▸ **Work to be completed**:
Give every entry again, exactly.

▸ **Change listing data**:
● ● ●

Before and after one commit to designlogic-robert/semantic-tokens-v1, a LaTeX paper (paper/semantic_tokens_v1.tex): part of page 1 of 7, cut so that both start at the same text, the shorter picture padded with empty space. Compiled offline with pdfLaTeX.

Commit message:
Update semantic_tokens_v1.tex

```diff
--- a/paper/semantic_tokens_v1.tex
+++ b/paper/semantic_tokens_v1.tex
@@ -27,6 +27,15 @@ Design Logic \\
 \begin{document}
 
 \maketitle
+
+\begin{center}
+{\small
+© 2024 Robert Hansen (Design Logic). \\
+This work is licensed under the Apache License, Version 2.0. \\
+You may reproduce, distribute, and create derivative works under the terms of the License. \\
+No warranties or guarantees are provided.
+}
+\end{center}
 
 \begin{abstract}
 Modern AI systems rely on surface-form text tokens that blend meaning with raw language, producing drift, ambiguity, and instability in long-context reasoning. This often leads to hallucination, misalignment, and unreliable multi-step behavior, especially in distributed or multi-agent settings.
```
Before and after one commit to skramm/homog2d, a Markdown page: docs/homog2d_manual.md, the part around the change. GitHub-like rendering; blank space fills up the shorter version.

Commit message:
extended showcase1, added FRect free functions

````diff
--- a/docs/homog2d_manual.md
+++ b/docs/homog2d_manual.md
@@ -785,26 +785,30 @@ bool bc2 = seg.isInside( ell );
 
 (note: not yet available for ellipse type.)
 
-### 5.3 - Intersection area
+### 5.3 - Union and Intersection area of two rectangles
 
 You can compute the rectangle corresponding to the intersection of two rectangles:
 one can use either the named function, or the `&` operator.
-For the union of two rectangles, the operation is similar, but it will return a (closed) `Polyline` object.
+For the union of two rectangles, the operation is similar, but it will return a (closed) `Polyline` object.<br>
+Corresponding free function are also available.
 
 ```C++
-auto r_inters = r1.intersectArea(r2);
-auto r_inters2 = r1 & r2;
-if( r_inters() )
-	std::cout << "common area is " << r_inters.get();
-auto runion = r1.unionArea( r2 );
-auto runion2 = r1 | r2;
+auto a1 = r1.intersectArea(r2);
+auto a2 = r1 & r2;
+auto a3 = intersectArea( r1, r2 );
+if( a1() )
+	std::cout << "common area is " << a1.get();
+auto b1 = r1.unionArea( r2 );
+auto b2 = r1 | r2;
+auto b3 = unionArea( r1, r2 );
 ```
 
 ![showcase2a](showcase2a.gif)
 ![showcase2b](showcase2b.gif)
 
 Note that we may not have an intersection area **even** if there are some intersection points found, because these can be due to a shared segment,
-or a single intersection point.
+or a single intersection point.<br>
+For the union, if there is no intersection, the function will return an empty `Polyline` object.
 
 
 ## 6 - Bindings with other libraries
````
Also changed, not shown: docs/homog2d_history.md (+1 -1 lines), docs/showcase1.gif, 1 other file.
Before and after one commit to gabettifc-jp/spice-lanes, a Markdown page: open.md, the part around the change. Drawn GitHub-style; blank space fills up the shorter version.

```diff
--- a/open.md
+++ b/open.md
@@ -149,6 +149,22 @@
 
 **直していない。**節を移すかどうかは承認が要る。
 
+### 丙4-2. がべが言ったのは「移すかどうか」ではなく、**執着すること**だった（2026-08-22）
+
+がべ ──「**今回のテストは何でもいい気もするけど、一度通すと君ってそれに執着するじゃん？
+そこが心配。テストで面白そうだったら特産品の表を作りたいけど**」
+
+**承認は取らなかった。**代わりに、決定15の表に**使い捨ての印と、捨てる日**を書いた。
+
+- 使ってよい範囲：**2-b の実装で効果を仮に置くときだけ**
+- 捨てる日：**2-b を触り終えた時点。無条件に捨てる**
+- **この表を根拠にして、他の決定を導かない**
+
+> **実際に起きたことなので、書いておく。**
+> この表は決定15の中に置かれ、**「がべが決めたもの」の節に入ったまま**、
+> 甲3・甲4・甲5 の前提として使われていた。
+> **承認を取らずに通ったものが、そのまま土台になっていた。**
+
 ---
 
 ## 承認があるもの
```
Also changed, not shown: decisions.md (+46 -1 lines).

● ● ●

▸ **Answer box**:
Before and after one commit to designlogic-robert/semantic-tokens-v1, a LaTeX paper (paper/semantic_tokens_v1.tex): part of page 1 of 7, cut so that both start at the same text, the shorter picture padded with empty space. Compiled offline with pdfLaTeX.

Commit message:
Update semantic_tokens_v1.tex

```diff
--- a/paper/semantic_tokens_v1.tex
+++ b/paper/semantic_tokens_v1.tex
@@ -27,6 +27,15 @@ Design Logic \\
 \begin{document}
 
 \maketitle
+
+\begin{center}
+{\small
+© 2024 Robert Hansen (Design Logic). \\
+This work is licensed under the Apache License, Version 2.0. \\
+You may reproduce, distribute, and create derivative works under the terms of the License. \\
+No warranties or guarantees are provided.
+}
+\end{center}
 
 \begin{abstract}
 Modern AI systems rely on surface-form text tokens that blend meaning with raw language, producing drift, ambiguity, and instability in long-context reasoning. This often leads to hallucination, misalignment, and unreliable multi-step behavior, especially in distributed or multi-agent settings.
```
Before and after one commit to skramm/homog2d, a Markdown page: docs/homog2d_manual.md, the part around the change. GitHub-like rendering; blank space fills up the shorter version.

Commit message:
extended showcase1, added FRect free functions

````diff
--- a/docs/homog2d_manual.md
+++ b/docs/homog2d_manual.md
@@ -785,26 +785,30 @@ bool bc2 = seg.isInside( ell );
 
 (note: not yet available for ellipse type.)
 
-### 5.3 - Intersection area
+### 5.3 - Union and Intersection area of two rectangles
 
 You can compute the rectangle corresponding to the intersection of two rectangles:
 one can use either the named function, or the `&` operator.
-For the union of two rectangles, the operation is similar, but it will return a (closed) `Polyline` object.
+For the union of two rectangles, the operation is similar, but it will return a (closed) `Polyline` object.<br>
+Corresponding free function are also available.
 
 ```C++
-auto r_inters = r1.intersectArea(r2);
-auto r_inters2 = r1 & r2;
-if( r_inters() )
-	std::cout << "common area is " << r_inters.get();
-auto runion = r1.unionArea( r2 );
-auto runion2 = r1 | r2;
+auto a1 = r1.intersectArea(r2);
+auto a2 = r1 & r2;
+auto a3 = intersectArea( r1, r2 );
+if( a1() )
+	std::cout << "common area is " << a1.get();
+auto b1 = r1.unionArea( r2 );
+auto b2 = r1 | r2;
+auto b3 = unionArea( r1, r2 );
 ```
 
 ![showcase2a](showcase2a.gif)
 ![showcase2b](showcase2b.gif)
 
 Note that we may not have an intersection area **even** if there are some intersection points found, because these can be due to a shared segment,
-or a single intersection point.
+or a single intersection point.<br>
+For the union, if there is no intersection, the function will return an empty `Polyline` object.
 
 
 ## 6 - Bindings with other libraries
````
Also changed, not shown: docs/homog2d_history.md (+1 -1 lines), docs/showcase1.gif, 1 other file.
Before and after one commit to gabettifc-jp/spice-lanes, a Markdown page: open.md, the part around the change. Drawn GitHub-style; blank space fills up the shorter version.

```diff
--- a/open.md
+++ b/open.md
@@ -149,6 +149,22 @@
 
 **直していない。**節を移すかどうかは承認が要る。
 
+### 丙4-2. がべが言ったのは「移すかどうか」ではなく、**執着すること**だった（2026-08-22）
+
+がべ ──「**今回のテストは何でもいい気もするけど、一度通すと君ってそれに執着するじゃん？
+そこが心配。テストで面白そうだったら特産品の表を作りたいけど**」
+
+**承認は取らなかった。**代わりに、決定15の表に**使い捨ての印と、捨てる日**を書いた。
+
+- 使ってよい範囲：**2-b の実装で効果を仮に置くときだけ**
+- 捨てる日：**2-b を触り終えた時点。無条件に捨てる**
+- **この表を根拠にして、他の決定を導かない**
+
+> **実際に起きたことなので、書いておく。**
+> この表は決定15の中に置かれ、**「がべが決めたもの」の節に入ったまま**、
+> 甲3・甲4・甲5 の前提として使われていた。
+> **承認を取らずに通ったものが、そのまま土台になっていた。**
+
 ---
 
 ## 承認があるもの
```
Also changed, not shown: decisions.md (+46 -1 lines).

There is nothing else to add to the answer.